We’re closed; grand opening tentatively set for October 1, 2012

Would You Spend $4,250 on a Pen?

The Serif Media annual Bravado Award for 2012 goes to Paradise Pen of Denver, Colorado, for having the chutzpah to suggest we buy a fountain pen for $4,250.

Nice try, but we’re looking elsewhere for pens, as are all public purchasing agents.

Contrast the Paradise offer to the contract price obtained by State of California buyers for a dozen Bic Round Stic Ballpoint Pens. The State is paying 20 cents a box or an amazing bargain price of 1.66 cents for each pen.

Just to gauge how outrageous it would be to spend $4,250 for a pen, consider that for a bundle of 42 hundred-dollar bills, we could give a Bic pen to every State employee in California and still have money left over to buy paper.

(Side Note: California State Controller John Chiang says there are 238,816 employees on the California state payroll).

Of course, the Visconti Bible Fountain pen is made of celluloid (also used to make ping pong balls) with accents of genuine gold, but the State’s Bic pens feature a “tungsten carbide ball for added durability.” We’re betting the State’s pens last longer than the Visconti 18K gold nib.

The State’s pen tip can be used to open packing sealing tape on all those UPS packages. Dare we use the Visconti gold nib for anything but an investment in the climbing price of precious metals?

Since a quarter million public servants can have a Bic pen for a penny and a half, anyone who bites on the offer for the Visconti Bible Fountain Pen must be spending $4249.98 to make a statement: “I have money and I am important.”

To be generous, perhaps you could make an argument that the pen’s barrel tells a story in art. It is decorated with scenes of Adam and Eve, Noah’s ark and David and Goliath. The cap is engraved with the 10 commandments in Hebrew. But we could sell you a Bible with even more vivid narratives for $3.48 at Amazon.
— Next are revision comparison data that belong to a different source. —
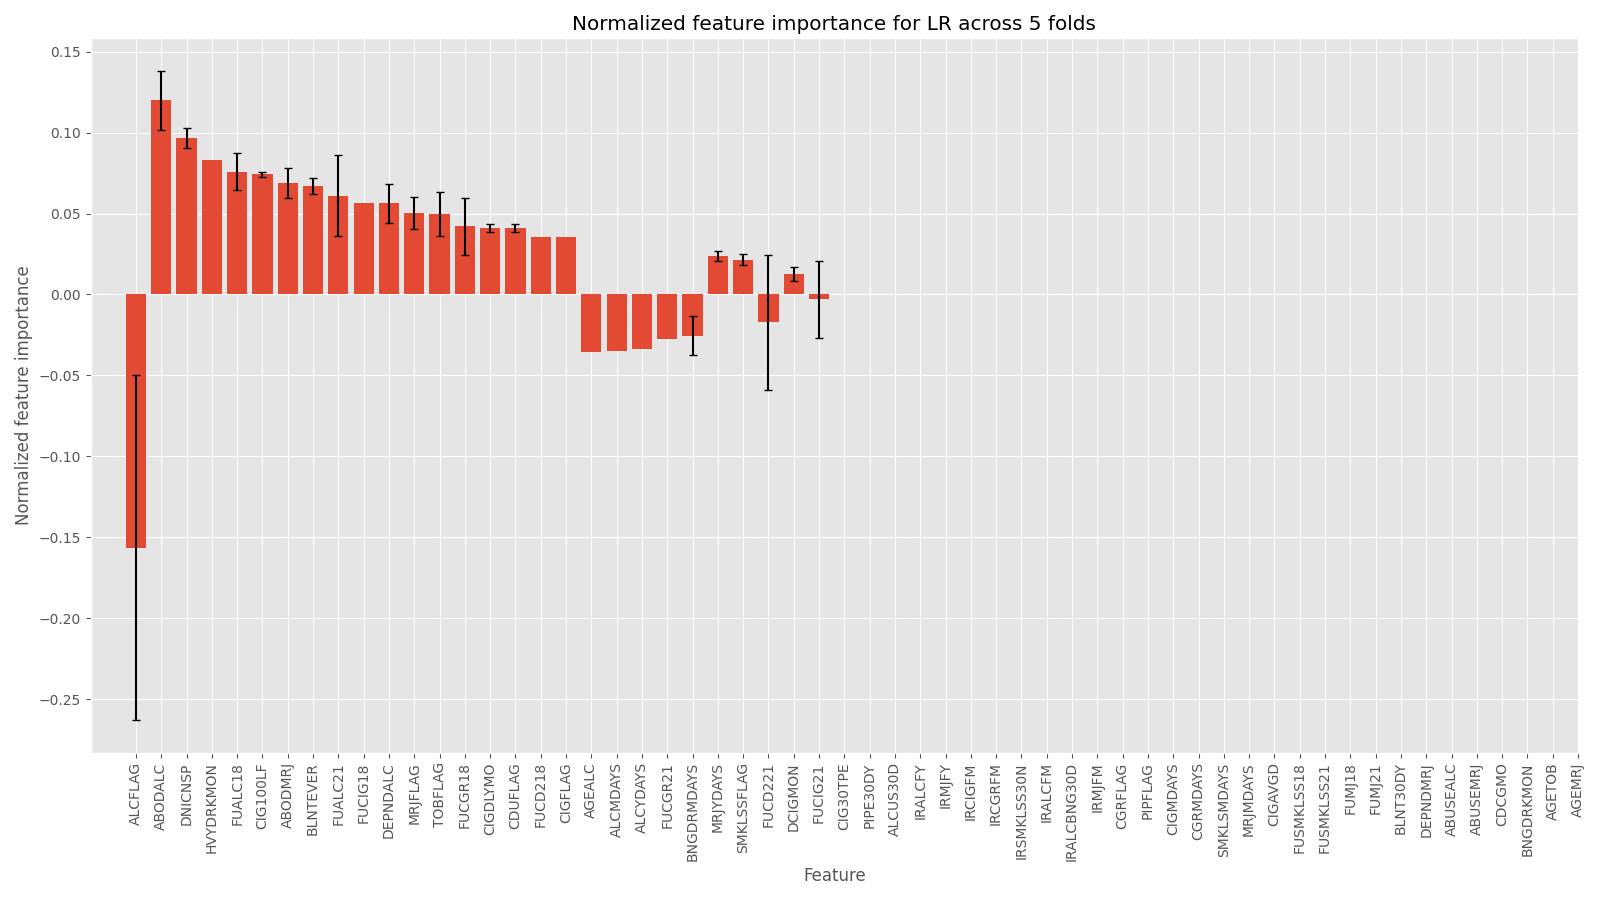
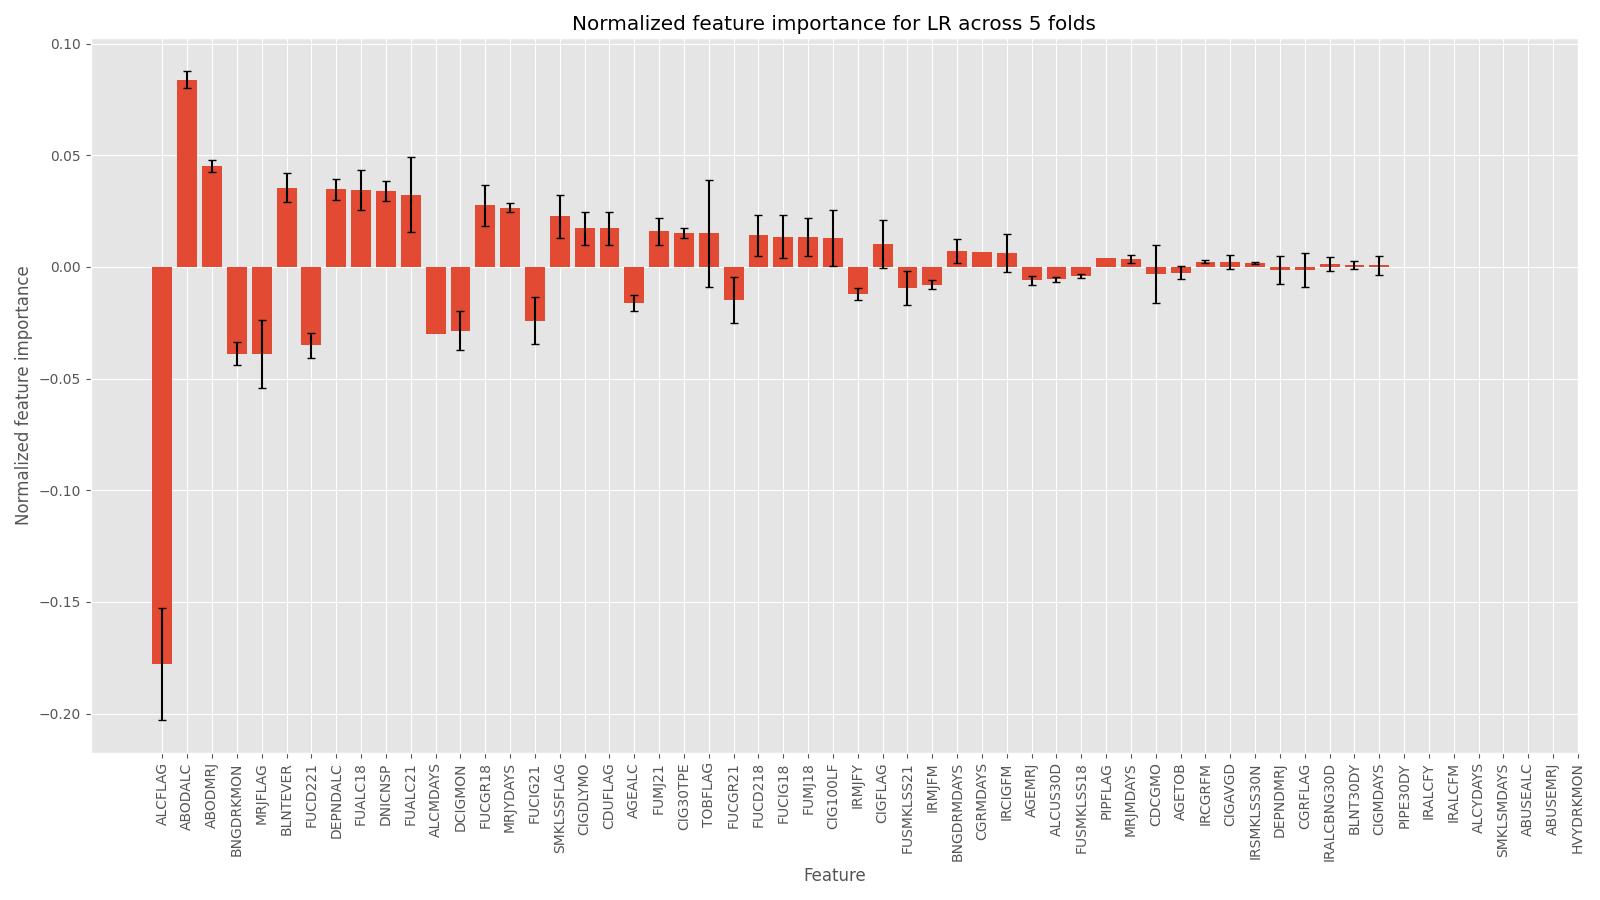
Feature selection mit bilder

diff --git a/Feature_Selection_2.py b/Feature_Selection_2.py
@@ -10,6 +10,7 @@ from sklearn.feature_selection import chi2, f_classif, SelectKBest, mutual_info_
 import scipy.stats as sts
 from sklearn.compose import ColumnTransformer
 from sklearn.metrics import roc_curve, auc, accuracy_score, precision_score, recall_score, f1_score, confusion_matrix,  precision_recall_curve, make_scorer
+from imblearn.under_sampling import RandomUnderSampler
 
 data = pd.read_csv('drug-use-health/data_new.csv', index_col=0)
 def add_identity(axes, *line_args, **line_kwargs):
@@ -90,6 +91,7 @@ def rough_filtering(df):
     df.drop(['IRSMKLSSTRY','IRCGRAGE','IRCIGAGE','BLNTAGE','IRMJAGE','IRCDUAGE'],axis=1,inplace=True)
     #Alter rausnehmen --> befindet sich in neuen Features als ordinal data
     df.drop(['IRTOBAGE', 'IRMJALLGAGE', 'IRALCAGE','ILLICITAGE'], axis=1, inplace=True)
+    df.dropna(inplace=True) #war vorher unten falls ihr es nicht selber implementiert habt dann hatte es noch missing values in eurem Datenset (sorry)
     return df
 
 
@@ -100,7 +102,7 @@ data = rough_filtering(data)
 
 #print(data.isna().sum().sort_values(ascending=False)/data.shape[0])
 
-data.dropna(inplace=True)
+#data.dropna(inplace=True)
 
 ordinal = []
 binary = []
@@ -113,79 +115,34 @@ for col in categorical:
 binary.remove('UDPYIEM')
 #onehotencoding nur für nominal data?
 #sonst ordinalencoder?
-"""
-num_cols = data.select_dtypes(include=['Int64','float64']).columns.tolist()
-#print(num_cols)
-cate_cols = data.select_dtypes(include=['object','category']).columns.tolist()
-cate_cols.remove('UDPYIEM')
-#print(cate_cols)
-X = data.drop('UDPYIEM',axis=1)
-y = data['UDPYIEM']
-statistic = pd.DataFrame(index = ['F-Statistic','p-value','Chi2 statistic','Ranksum'],columns = X.columns)
-normal = []
-alpha = 0.05 / data.shape[1]
-for col in num_cols:
-    group1 = X.loc[y.values== 1, col]
-    group2 = X.loc[y.values== 0, col]
-    p_val1 = sts.normaltest(group1).pvalue
-    p_val2 = sts.normaltest(group2).pvalue
-    if p_val1 < alpha or p_val2 < alpha:
-        statistic.loc['Ranksum',col] = sts.ranksums(group1, group2).statistic
-        statistic.loc['p-value',col] = sts.ranksums(group1, group2).pvalue
-        #nicht normal --> ranksum test
-    else:
-        normal.append(col)
 
-if len(normal) != 0:
-    f_statistic, p_values = f_classif(X[normal],y)
-    statistic.loc['F-Statistic',normal] = f_statistic
-    statistic.loc['p-value',normal] = p_values
-chi2_stats, p_values = chi2(X[cate_cols],y)
-statistic.loc['Chi2 statistic',cate_cols] = chi2_stats
-statistic.loc['p-value', cate_cols] = p_values
-print(statistic.loc['p-value',:].sort_values(ascending=False))
-
-plt.figure(figsize=(9,4))
-plt.bar(statistic.loc['p-value',:].sort_values(ascending=False).index, statistic.loc['p-value',:].sort_values(ascending=False))
-plt.xticks(statistic.loc['p-value',:].sort_values(ascending=False).index, rotation=90)
-plt.ylabel('p-value')
-plt.xlabel('Features')
-plt.title('p-values of the Features \n(for (rough) feature filtering)')
-plt.axhline(alpha, linestyle='--', color='r', label='Significance level')
-plt.legend()
-plt.tight_layout()
-plt.savefig('figures/p-value-distribution.png')
-pvalues = statistic.loc['p-value',:]
-"""
 tests = ['f_classif', 'chi2', 'mututal_info_classif']
 #accuracy direkt rausnehmen
-metrics = {'precision':[], 'recall':[], 'specificity':[],'f1':[], 'roc_auc':[]}
-def eval(y,X,clf,ax,legend_entry='my legendEntry'):
+#metrics = {'accuracy':[],'precision':[], 'recall':[], 'specificity':[],'f1':[], 'roc_auc':[]}
+def eval(y,X,clf,ax,legend_entry='my legendEntry', model_name = 'MyModel'):
     y_pred = clf.predict(X)
     y_pred_proba = clf.predict_proba(X)[:,1]
     tn, fp, fn, tp = confusion_matrix(y, y_pred).ravel()
 
     #accuracy prolly useneh --> unbalanced also wird eh nicht viel aussagen
-    #accuracy = accuracy_score(y, y_pred)
+    accuracy = accuracy_score(y, y_pred)
     precision = precision_score(y,y_pred)
     recall = recall_score(y,y_pred)
     f1 = f1_score(y,y_pred)
     specificity = tn / (tn + fp)
-    fp_rates, tp_rates = roc_curve(y, y_pred_proba)
+    fp_rates, tp_rates, _ = roc_curve(y, y_pred_proba)
 
     roc_auc = auc(fp_rates,tp_rates)
-    ax.plot(fp_rates, tp_rates, label=f'Classifier fold {legend_entry} ')
-    return [precision,recall,specificity,f1,roc_auc]
+    ax.plot(fp_rates, tp_rates)
+    ax.set_title(f'ROC curve for fold {legend_entry}\n({model_name})')
+    return [accuracy,precision,recall,specificity,f1,roc_auc], confusion_matrix(y, y_pred)
 
 def selection(X_train,y_train,how,n,what,ax, title='entry'):
     #um von allen den score zu erhalten eifach n= 'all' setzen
     #how möglichkeiten: [chi2,f_classif,mutual_info_classif] also oben bei tests = ...
-    UVFS_Selector = SelectKBest(score_func=how, k=n)
+    UVFS_Selector = SelectKBest(score_func=how, k=n).set_output(transform="pandas")
     X_selected = UVFS_Selector.fit_transform(X_train,y_train)
-    #if what == 'test':
-        # in vorlesung zu Categorical output und numerical input kendall benutzen, wie? --> Zu kompliziert
-        # vorallem wären hier scores wichtig, welchen test für nicht normalverteilte?
-        #return UVFS_Selector
+
     if what == 'auswertung':
         return X_selected, UVFS_Selector
     #wenn what == mututal info nicht besten direkt suchen sondern alle werden bewertet --> evt einfacher zum nachher plotten
@@ -205,7 +162,6 @@ def selection(X_train,y_train,how,n,what,ax, title='entry'):
         #ax.bar(UVFS_Selector.feature_names_in_ , UVFS_Selector.scores_)
         ax.bar(feature_sel.index, feature_sel)
         ax.set_title(f'Feature scores for fold {title}')
-        #ax.set_xticks(np.arange(len(UVFS_Selector.feature_names_in_)), UVFS_Selector.feature_names_in_, rotation=90)
         ax.set_xticks(np.arange(len(UVFS_Selector.feature_names_in_)),feature_sel.index, rotation=90)
         ax.set_xlabel('Features')
         ax.set_ylabel('Scores')
@@ -239,13 +195,15 @@ def hyper(X,y,model,parameters,cv):
     #return [clf_GS.best_estimator_ , clf_GS.best_score_]
 
 def everything(data, model,param, random,what):
-    performance = pd.DataFrame(columns=['fold','clf','precision','recall',
-                                         'specificity','F1','roc_auc'])
+    metrics=['accuracy', 'precision', 'recall', 'specificity','F1', 'roc_auc']
+    performance = pd.DataFrame(columns=['fold','accuracy','precision','recall','specificity','F1','roc_auc'])
     num_cols = data.select_dtypes(include=['Int64','float64']).columns.tolist()
     cate_cols = data.select_dtypes(include=['object','category']).columns.tolist()
     cate_cols.remove('UDPYIEM')
     X = data.drop('UDPYIEM',axis=1)
     y= data.UDPYIEM
+    undersampler = RandomUnderSampler(random_state=42)
+    X, y = undersampler.fit_resample(X, y)
     ordinal = []
     nominal = []
     for col in cate_cols:
@@ -257,10 +215,13 @@ def everything(data, model,param, random,what):
     cv = StratifiedKFold(n_splits=splits, shuffle=True, random_state=random)
     fold = 0
     tuning = pd.DataFrame(columns=list(param.keys()),index=np.arange(splits))
+    model_name = str(input("Which Model used? "))
     #Figures für die Feature selection bilder
     fig,axs = plt.subplots(5,1,figsize=(30,25))
+    fig2, axs2 = plt.subplots(1,5,figsize=(16,10))
     zeros = np.zeros((splits,len(X.columns.tolist())),dtype=int)
     selected_features = pd.DataFrame(zeros, index=np.arange(splits),columns = X.columns)
+    confusion_matrices = []
     #aus Homework 5
     LR_normcoef = pd.DataFrame(index=X.columns,columns=np.arange(splits))
     for train_index, test_index in cv.split(X,y):
@@ -285,10 +246,15 @@ def everything(data, model,param, random,what):
         X_test = transformer.transform(X_test)
         all_columns_test = ordinal_test + num_cols_test
         X_test = pd.DataFrame(X_test, columns=all_columns_test, index=X_test_copy.index)
-        X_test = pd.concat([X_test,X_test_copy[nominal_test]])
+        X_test = pd.concat([X_test,X_test_copy[nominal_test]],axis=1)
+        #Da im test set nicht immer alle categories vorhanden sind gibt es im test set auch NaN values --> die muss man zuerst rausnehmen um das test set bezüglich der feature selection anpassen zu können(transform)
+        #print(X_test.isna().sum())
+        idxmissing= list(X_test.isna().any(axis=1).index[X_test.isna().any(axis=1).values])
+        y_test.drop(index=idxmissing,inplace=True)
+        X_test.dropna(axis=0, inplace=True)
+
         #hyperparameter welcher am besten passt finden und in tuning speichern --> am schluss schauen und according zu dem die Hyperparameter setzen:
         tuning.loc[fold,list(param.keys())] = list(map(hyper(X_train,y_train,model,param,5).best_estimator_.get_params().get, list(param.keys())))
-
         #feature selection (filter method)
 
         #bild welches für alle 5 folds die Feature scores zeigt --> anschauen und dann auswählen welche am besten sind
@@ -303,35 +269,38 @@ def everything(data, model,param, random,what):
         #grobe Feature Selection (Univariate feature selection --> jztmal die 45 besten auswählen --> da in allen 5 folds ungefähr die gleichen gut
         X_train_UVFS, UVFS_Selector = selection(X_train,y_train,mutual_info_classif,45,'auswertung',axs,title='entry')
         clf = model
+        #hier embedded Feature selection
+        #sel_ = SelectFromModel(clf).set_output(transform="pandas")
+        sel_ = SelectFromModel(clf)
+        sel_.fit(X_train_UVFS,y_train)
         clf.fit(X_train_UVFS,y_train)
 
         #hier wenn ich Logistic Regression mache dass es die Feature importance (normalized) abspeichert um nachher ein barplot damit zu machen um die besten zu sehen
         LR = 'LogisticRegression'
         which_model = str(model)
         if LR in which_model:
-            this_LR_coefs = pd.DataFrame(zip(list(UVFS_Selector.get_feature_names_out()), np.transpose(clf.coef_[0])),columns=['features','coef'])
-            LR_normcoef.loc[list(UVFS_Selector.get_feature_names_out()),fold] = this_LR_coefs['coef'].values/this_LR_coefs['coef'].abs().sum()
-        sel_ = SelectFromModel(clf, prefit=True)
-        sel_.fit(X_train_UVFS,y_train)
+            #this_LR_coefs = pd.DataFrame(zip(list(UVFS_Selector.get_feature_names_out()), np.transpose(clf.coef_[0])),columns=['features','coef'])
+            #LR_normcoef.loc[list(UVFS_Selector.get_feature_names_out()),fold] = this_LR_coefs['coef'].values/this_LR_coefs['coef'].abs().sum()
+            this_LR_coefs = pd.DataFrame(zip(X_train_UVFS.columns, np.transpose(clf.coef_[0])),columns=['features', 'coef'])
+            LR_normcoef.loc[X_train_UVFS.columns, fold] = this_LR_coefs['coef'].values / this_LR_coefs['coef'].abs().sum()
+        #sel_ = SelectFromModel(clf, prefit=True).set_output(transform="pandas")
+        #sel_.fit(X_train_UVFS,y_train)
+
         X_train_L1 = sel_.transform(X_train_UVFS)
-        clf.fit(X_train_L1,y_train)
-        #X_test_UVFS = UVFS_Selector.transform(X_test)
-        #sel_ = SelectFromModel(clf, prefit=True)
-        #selected_features.loc[fold, list(sel_.get_feature_names_out())] += 1
 
-        #X_train = sel_.transform(X_train_UVFS)
-        #X_test = sel_.transform(X_test_UVFS)
+        X_test_UVFS = UVFS_Selector.transform(X_test)
+        selected_features.loc[fold, list(sel_.get_feature_names_out())] += 1
+        #selected_features.loc[fold, X_train_L1.columns] += 1
+        clf_L1 = model
+        clf_L1.fit(X_train_L1,y_train)
+        X_test_L1 = sel_.transform(X_test_UVFS)
 
-        #eval_metrics = eval(y_train,X_train_UVFS,)
-
-
-
-
-
-
+        #Performance evaluation
+        eval_metrics, cm = eval(y_test,X_test_L1,clf_L1,axs2[fold],legend_entry=str(fold+1),model_name = model_name)
+        performance.loc[len(performance),:] = [fold]+eval_metrics
+        confusion_matrices.append(cm)
 
         fold+=1
-        #what eingeben um vorher zu wissen welche Hyperparameter ihr verwenden wollt
     if what == 'hyperparameter':
         return tuning.value_counts().head(1)
     if what == 'feature selection':
@@ -351,7 +320,50 @@ def everything(data, model,param, random,what):
         plt.tight_layout()
         plt.savefig('figures/Feature_Importance_LR.png')
     if what == 'selected Features':
-        print(selected_features.sum(axis=1))
+        plt.figure(figsize=(16,9))
+        plt.style.use('ggplot')
+        plt.bar(selected_features.sum(axis=0).sort_values(ascending=False).index, selected_features.sum(axis=0).sort_values(ascending=False))
+        plt.xticks(np.arange(len(selected_features.sum(axis=0))), selected_features.sum(axis=0).sort_values(ascending=False).index, rotation=90)
+        plt.title('How often these Features were selected in the 5 Folds (with SelectFromModel())')
+        plt.xlabel('Features')
+        plt.ylabel('Count')
+        plt.tight_layout()
+        plt.savefig('figures/Feature_Counts.png')
+        #print(selected_features.sum(axis=0).sort_values(ascending=False))
+    if what == 'evaluation':
+        for i, ax in enumerate(axs2):
+            ax.set_xlabel('False Positive Rate')
+            ax.set_ylabel('True Positive Rate')
+            add_identity(ax, color='r', ls='--', label = 'random\nclassifier')
+            plt.legend(loc='best')
+
+        plt.tight_layout()
+        if model_name == 'Logistic Regression':
+            plt.savefig('figures/roc_curve_LR.png')
+        if model_name == 'KNearest':
+            plt.savefig('figures/roc_curve_KN.png')
+        #eure model_names :) ...
+        ##if model_name == ...:
+
+        ##if model_name == ...:
+        fig_cm, axs_cm = plt.subplots(1, splits, figsize=(15, 5))
+        for i, cm in enumerate(confusion_matrices):
+            sns.heatmap(cm, annot=True, fmt='d', cmap='Blues', ax=axs_cm[i])
+            axs_cm[i].set_title(f'Confusion Matrix\n({model_name}) for Fold {i + 1}')
+            axs_cm[i].set_xlabel('Predicted Label')
+            axs_cm[i].set_ylabel('True Label')
+
+        plt.tight_layout()
+        if model_name == 'Logistic Regression':
+            plt.savefig('figures/confusion_matrices_LR.png')
+        if model_name == 'KNearest':
+            plt.savefig('figures/confusion_matrices_knearest.png')
+        #eure model_names :) ...
+        ##if model_name == ...:
+
+        ##if model_name == ...:
+        for item in metrics:
+            print('{} {}: {:.3f} ± {:.3f}'.format(model_name,item.capitalize(), performance[item].mean(axis=0),performance[item].std(axis=0)))
 #bevor implementieren schauen welche parameter auswählen damit man die eingeben kann
 #embedded methods für feature selection abhängig von der model wahl --> z.b. bei logistic regression lasso, ridge möglich; bei Random Forest feature importance (alles durch die Funktion SelectFromModel(model([hypterparameters().best_params_]])) = irgendwas --> das dann .fit etc
 #SelectFromModel() kann bei allen estimators verwendet werden welche attribute coef_ oder feature_importances_ hat
@@ -361,4 +373,7 @@ parameter ={'C':[0.001,0.01,0.1,1,10]}
 #print(everything(data,LogisticRegression(class_weight='balanced',max_iter=1000),parameter,1, 'hyperparameter'))
 #C=0.1 am besten
 #everything(data,LogisticRegression(class_weight='balanced',max_iter=1000, C=0.1),parameter,1,'feature selection')
-everything(data,LogisticRegression(class_weight='balanced',max_iter=1000, C=0.1),parameter,1,'feature importance LR')
+#everything(data,LogisticRegression(class_weight='balanced',max_iter=1000, C=0.1),parameter,1,'feature importance LR')
+#everything(data,LogisticRegression(class_weight='balanced',max_iter=1000, C=0.1),parameter,1,'selected Features')
+everything(data,LogisticRegression(class_weight='balanced',max_iter=1000, C=0.1),parameter,1,'evaluation')
+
OK, you could finally argue that Visconti is producing a collector’s item, since only 999 of the pens will exist on planet earth. But this pen is not the Mona Lisa, and will never end up at the Louvre. So really, unless you need the pen to invoke the pompous, wily charms of Bernard Madoff, you’d be better off mailing $4,249.98 to World Vision, who will see to it that 335 chickens are delivered to impoverished communities abroad.

The Lessons

World Vision says, “Fresh eggs raise the levels of protein and other nutrients in a family’s diet, and the sale of extra eggs provides money for other household needs.”

Serif Media says the Visconti Bible Fountain Pen provides gratuitous helpings of ego and not the slightest inkling of productivity.

Beware of any purchase order with “pen” and “Visconti” on the same page.